This is not something you want to do for every single web page or blog post, but it's well worth it for those pillar articles - or those pages/post you most want to rank well in the major search engines.
An effective link building strategy might include:
- Create internal links from related pages on your blog/site
- Tweet the link and ask for feedback
- Publish the link on your Facebook profile or page
- If a blog post, create pingbacks to related blog posts
- Comment on related blog posts, using your specific link in the URL field
- Published a related YouTube video, include the hyperlink in the description field
- Add the link to your niche discussion forum profiles
- Include the link in your forum signature on niche forums
- Submit relevant articles to article directories with the link in the byline
- Submit a press release (if appropriate for your content piece)
- Write guest blog posts on niche blogs, with the link in your signature
- Engage in Cross Blog Conversations with other bloggers on the topic
- Include the link with 5-10 other related links on a social bookmarking list
- If the link is to the main page, add it to niche directories
- If the link is to the main page of a blog, also add it to blog/RSS directories
If you have a really good piece of content, these strategies will kick-start a natural buzz and new unsolicited links from a variety of sources. People may find and like your content and then stumble, tweet, bookmark, or blog about your link. And that's exactly what you want.
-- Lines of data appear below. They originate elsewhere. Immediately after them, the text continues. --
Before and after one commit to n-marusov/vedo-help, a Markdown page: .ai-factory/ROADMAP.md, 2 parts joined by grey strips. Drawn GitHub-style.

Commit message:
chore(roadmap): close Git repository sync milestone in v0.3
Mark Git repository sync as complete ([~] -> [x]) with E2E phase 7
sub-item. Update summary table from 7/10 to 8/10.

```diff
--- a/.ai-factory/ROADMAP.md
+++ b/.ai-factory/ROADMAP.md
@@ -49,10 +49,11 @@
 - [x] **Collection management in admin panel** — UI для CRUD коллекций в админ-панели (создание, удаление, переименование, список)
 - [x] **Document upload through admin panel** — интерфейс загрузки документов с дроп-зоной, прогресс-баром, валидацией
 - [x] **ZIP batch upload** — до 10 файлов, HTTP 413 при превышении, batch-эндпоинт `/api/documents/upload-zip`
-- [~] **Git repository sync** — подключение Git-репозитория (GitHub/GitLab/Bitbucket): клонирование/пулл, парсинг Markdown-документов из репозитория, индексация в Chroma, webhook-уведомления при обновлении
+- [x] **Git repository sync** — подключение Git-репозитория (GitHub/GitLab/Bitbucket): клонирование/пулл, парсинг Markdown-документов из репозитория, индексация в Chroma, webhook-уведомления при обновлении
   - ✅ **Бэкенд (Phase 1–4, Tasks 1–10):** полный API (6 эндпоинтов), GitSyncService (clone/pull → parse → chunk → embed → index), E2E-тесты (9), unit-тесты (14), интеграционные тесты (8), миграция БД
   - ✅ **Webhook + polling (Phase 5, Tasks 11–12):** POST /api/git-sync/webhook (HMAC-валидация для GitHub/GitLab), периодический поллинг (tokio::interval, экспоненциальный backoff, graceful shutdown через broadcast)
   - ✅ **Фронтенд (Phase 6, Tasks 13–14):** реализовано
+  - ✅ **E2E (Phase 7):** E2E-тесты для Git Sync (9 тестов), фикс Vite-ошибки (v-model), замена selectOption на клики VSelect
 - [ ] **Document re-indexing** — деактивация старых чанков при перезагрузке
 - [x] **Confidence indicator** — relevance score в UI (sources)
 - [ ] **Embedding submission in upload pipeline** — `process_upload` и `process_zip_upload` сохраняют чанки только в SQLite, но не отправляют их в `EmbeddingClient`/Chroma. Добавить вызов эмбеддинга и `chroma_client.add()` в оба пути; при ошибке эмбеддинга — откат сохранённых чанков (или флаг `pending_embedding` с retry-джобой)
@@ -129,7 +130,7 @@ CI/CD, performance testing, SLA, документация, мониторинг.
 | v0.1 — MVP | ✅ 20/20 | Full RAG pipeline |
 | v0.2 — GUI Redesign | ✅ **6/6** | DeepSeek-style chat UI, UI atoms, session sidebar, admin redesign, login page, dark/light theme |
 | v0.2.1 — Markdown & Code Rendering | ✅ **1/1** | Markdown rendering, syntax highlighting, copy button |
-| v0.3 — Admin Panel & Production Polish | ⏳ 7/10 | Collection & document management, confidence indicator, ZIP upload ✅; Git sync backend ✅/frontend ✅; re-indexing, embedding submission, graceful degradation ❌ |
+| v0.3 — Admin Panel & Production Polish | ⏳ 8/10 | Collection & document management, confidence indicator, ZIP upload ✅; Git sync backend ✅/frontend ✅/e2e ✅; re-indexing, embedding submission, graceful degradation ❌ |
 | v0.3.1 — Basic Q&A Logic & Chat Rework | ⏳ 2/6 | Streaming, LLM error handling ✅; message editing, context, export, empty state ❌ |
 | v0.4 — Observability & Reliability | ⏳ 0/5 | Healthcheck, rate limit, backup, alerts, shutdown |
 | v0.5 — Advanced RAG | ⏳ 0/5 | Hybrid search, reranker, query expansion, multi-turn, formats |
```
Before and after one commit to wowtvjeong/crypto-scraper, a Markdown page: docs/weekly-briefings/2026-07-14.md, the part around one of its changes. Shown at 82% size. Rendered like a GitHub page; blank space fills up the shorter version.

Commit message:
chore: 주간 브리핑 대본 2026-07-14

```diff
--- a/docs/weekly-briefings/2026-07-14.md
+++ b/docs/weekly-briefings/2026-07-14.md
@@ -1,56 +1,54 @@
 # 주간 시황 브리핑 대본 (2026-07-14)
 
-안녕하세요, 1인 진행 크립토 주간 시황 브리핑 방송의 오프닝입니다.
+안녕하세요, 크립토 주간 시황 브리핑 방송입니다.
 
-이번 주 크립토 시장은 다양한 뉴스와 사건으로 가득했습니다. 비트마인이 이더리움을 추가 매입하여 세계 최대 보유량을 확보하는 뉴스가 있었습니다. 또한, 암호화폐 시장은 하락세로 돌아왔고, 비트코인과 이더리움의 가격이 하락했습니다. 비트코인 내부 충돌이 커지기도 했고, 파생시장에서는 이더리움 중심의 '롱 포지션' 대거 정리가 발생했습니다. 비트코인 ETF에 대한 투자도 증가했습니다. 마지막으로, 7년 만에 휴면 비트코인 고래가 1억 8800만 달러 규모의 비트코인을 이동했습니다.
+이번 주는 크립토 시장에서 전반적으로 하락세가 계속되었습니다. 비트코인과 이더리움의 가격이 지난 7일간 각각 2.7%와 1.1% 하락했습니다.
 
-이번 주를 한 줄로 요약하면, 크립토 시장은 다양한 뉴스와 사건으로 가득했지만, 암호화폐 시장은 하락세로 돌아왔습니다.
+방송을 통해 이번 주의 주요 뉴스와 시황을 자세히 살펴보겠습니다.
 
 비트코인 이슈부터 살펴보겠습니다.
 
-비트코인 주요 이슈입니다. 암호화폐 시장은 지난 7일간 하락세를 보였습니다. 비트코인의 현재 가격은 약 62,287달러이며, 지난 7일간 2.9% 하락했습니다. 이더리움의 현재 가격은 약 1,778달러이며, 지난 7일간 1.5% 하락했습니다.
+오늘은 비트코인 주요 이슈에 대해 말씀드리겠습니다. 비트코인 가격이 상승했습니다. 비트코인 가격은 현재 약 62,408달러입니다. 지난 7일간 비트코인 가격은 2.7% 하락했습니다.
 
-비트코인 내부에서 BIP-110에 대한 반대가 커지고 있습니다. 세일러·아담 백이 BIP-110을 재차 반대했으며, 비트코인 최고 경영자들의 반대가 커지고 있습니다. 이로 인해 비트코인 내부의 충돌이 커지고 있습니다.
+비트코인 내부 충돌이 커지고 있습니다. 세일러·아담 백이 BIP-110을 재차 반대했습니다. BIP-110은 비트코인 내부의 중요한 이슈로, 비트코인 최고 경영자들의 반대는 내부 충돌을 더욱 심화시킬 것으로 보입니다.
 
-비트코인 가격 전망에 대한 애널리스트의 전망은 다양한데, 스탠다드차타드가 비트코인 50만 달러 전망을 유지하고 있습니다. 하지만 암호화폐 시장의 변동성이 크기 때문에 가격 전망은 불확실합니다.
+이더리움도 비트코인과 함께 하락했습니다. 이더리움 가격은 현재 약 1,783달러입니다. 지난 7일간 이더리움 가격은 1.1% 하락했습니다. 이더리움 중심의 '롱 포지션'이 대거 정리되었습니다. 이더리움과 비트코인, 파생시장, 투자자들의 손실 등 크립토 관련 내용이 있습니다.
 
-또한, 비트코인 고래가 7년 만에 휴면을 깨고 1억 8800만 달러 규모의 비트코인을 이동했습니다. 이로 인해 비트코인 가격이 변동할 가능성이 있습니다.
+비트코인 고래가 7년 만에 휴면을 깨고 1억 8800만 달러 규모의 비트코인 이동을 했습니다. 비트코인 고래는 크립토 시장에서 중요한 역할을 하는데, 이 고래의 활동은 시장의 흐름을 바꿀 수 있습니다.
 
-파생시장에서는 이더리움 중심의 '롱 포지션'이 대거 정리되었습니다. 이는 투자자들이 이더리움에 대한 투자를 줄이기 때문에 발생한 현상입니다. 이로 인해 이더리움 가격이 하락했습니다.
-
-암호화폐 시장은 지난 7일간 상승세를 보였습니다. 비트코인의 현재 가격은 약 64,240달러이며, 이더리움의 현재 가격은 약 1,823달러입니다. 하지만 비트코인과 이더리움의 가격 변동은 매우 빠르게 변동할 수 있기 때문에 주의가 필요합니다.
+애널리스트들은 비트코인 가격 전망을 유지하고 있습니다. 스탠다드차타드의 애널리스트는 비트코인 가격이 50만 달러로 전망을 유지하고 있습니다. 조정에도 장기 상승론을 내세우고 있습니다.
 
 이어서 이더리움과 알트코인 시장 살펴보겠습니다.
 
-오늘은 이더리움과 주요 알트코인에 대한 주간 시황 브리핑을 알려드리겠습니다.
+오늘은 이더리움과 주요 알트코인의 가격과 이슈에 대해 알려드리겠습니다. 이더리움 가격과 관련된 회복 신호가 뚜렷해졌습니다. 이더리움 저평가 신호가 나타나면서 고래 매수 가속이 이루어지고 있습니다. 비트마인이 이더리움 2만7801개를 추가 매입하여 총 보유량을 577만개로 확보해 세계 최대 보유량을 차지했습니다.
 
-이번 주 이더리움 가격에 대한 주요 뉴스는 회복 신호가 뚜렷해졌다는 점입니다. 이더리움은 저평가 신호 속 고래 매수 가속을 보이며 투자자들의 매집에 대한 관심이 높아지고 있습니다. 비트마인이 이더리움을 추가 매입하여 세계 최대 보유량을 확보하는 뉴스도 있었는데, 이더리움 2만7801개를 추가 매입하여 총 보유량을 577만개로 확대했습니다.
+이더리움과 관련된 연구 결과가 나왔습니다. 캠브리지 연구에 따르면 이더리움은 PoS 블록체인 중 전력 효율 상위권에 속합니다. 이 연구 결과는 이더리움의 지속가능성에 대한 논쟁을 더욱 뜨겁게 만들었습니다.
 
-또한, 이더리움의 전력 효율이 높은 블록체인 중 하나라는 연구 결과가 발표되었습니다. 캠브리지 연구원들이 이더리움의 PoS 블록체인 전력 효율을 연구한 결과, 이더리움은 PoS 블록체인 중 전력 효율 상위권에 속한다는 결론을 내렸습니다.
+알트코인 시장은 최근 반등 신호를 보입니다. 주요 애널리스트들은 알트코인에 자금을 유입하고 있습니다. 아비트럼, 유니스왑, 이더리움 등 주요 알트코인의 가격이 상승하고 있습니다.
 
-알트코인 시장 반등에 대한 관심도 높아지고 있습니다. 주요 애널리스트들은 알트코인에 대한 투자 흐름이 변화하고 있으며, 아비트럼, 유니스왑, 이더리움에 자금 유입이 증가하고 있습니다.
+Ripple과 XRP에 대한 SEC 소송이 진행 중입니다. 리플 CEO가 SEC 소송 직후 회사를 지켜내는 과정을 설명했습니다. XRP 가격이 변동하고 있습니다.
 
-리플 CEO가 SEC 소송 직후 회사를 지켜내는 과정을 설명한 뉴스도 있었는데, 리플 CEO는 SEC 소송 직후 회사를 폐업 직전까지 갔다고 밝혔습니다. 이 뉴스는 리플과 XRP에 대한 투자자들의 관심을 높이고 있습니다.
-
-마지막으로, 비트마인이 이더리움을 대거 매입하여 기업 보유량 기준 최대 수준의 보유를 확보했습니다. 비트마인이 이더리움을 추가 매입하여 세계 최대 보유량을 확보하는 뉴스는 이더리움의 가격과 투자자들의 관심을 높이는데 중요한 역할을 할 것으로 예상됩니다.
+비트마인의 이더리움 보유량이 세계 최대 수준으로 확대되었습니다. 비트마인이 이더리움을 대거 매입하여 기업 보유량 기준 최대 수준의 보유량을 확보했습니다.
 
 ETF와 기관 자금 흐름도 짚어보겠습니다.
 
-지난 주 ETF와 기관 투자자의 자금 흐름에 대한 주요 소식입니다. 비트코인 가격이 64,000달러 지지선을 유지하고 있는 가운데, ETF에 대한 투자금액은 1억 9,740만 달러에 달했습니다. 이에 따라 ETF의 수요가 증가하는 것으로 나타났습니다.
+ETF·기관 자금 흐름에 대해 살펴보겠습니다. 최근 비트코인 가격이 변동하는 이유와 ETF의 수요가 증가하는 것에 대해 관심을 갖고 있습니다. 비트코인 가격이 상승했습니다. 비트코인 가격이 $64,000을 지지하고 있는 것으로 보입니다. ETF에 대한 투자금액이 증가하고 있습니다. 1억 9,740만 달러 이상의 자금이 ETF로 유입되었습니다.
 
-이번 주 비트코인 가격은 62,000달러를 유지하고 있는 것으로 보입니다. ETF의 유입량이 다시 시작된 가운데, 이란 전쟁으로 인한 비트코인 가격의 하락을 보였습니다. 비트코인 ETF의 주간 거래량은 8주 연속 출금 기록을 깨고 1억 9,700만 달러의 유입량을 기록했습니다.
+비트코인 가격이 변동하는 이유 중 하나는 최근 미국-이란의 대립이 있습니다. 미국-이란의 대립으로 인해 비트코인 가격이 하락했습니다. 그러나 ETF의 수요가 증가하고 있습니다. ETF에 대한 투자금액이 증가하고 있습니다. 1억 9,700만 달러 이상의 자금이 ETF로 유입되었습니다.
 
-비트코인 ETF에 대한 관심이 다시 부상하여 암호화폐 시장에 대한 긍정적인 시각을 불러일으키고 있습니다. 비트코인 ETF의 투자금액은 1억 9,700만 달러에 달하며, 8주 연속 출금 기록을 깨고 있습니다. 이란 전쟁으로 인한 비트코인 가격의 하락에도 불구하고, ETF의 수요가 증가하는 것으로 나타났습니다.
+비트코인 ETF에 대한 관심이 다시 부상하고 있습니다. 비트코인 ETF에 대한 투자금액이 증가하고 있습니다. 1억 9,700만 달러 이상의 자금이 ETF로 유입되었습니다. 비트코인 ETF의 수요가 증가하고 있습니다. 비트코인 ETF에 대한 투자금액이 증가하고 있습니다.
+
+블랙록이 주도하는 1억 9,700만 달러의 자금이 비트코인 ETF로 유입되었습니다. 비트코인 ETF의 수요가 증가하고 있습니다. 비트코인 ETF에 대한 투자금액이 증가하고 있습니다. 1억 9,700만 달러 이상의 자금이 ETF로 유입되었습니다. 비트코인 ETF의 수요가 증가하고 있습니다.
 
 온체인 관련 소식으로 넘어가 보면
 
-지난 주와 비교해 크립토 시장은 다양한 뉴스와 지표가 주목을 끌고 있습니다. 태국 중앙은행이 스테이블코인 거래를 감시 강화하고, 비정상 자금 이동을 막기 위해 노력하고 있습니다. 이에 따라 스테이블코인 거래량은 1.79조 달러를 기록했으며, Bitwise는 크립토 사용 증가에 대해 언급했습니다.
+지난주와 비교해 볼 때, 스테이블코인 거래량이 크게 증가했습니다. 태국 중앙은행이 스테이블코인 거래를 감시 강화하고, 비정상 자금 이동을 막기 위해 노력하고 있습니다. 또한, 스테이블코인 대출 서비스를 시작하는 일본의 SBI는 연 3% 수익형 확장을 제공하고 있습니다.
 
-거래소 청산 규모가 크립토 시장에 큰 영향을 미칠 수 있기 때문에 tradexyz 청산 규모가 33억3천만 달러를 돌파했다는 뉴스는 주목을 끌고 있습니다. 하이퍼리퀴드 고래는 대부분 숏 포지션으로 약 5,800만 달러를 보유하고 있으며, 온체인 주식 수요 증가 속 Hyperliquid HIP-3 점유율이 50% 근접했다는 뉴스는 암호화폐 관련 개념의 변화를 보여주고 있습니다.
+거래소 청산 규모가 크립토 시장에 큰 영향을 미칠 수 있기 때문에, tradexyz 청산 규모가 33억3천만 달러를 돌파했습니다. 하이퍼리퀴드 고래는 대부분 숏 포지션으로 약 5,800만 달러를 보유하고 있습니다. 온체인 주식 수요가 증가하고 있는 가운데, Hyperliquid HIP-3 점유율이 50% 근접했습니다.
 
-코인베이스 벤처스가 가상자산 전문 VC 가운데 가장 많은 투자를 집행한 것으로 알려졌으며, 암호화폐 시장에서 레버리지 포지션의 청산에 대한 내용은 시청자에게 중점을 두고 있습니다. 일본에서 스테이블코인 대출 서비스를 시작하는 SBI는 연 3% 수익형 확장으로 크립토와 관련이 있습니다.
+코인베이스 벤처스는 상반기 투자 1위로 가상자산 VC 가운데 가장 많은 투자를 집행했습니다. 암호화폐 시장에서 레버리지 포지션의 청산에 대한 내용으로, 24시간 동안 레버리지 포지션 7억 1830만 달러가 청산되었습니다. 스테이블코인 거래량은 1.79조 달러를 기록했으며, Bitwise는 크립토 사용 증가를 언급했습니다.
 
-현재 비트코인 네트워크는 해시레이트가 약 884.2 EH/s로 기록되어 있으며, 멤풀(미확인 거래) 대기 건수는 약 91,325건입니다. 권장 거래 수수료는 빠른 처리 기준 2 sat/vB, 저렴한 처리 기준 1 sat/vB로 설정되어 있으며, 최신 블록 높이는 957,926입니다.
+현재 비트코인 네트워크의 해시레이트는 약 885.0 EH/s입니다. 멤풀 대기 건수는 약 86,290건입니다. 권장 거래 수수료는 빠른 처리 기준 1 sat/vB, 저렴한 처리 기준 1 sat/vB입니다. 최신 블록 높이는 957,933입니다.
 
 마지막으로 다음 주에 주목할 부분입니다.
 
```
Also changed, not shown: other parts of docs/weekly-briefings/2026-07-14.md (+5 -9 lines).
Sure, this is work - particularly in the beginning. But once you identify your best sources you'll find that it becomes faster and easier with time. You'll have a list of blogs in your RSS Reader, a list of niche forums you're engaged with, etc. And you can also outsource the tasks once you get a working strategy in place.
The variation in anchor text and sources is incredibly important for effective link building. Never dismiss a linking opportunity due to PageRank, Nofollow attribute, lack of option to include anchor text, etc. You need these to offset your highly optimized links... to avoid the dreaded "over-optimization" (ie: search engine manipulation, spam).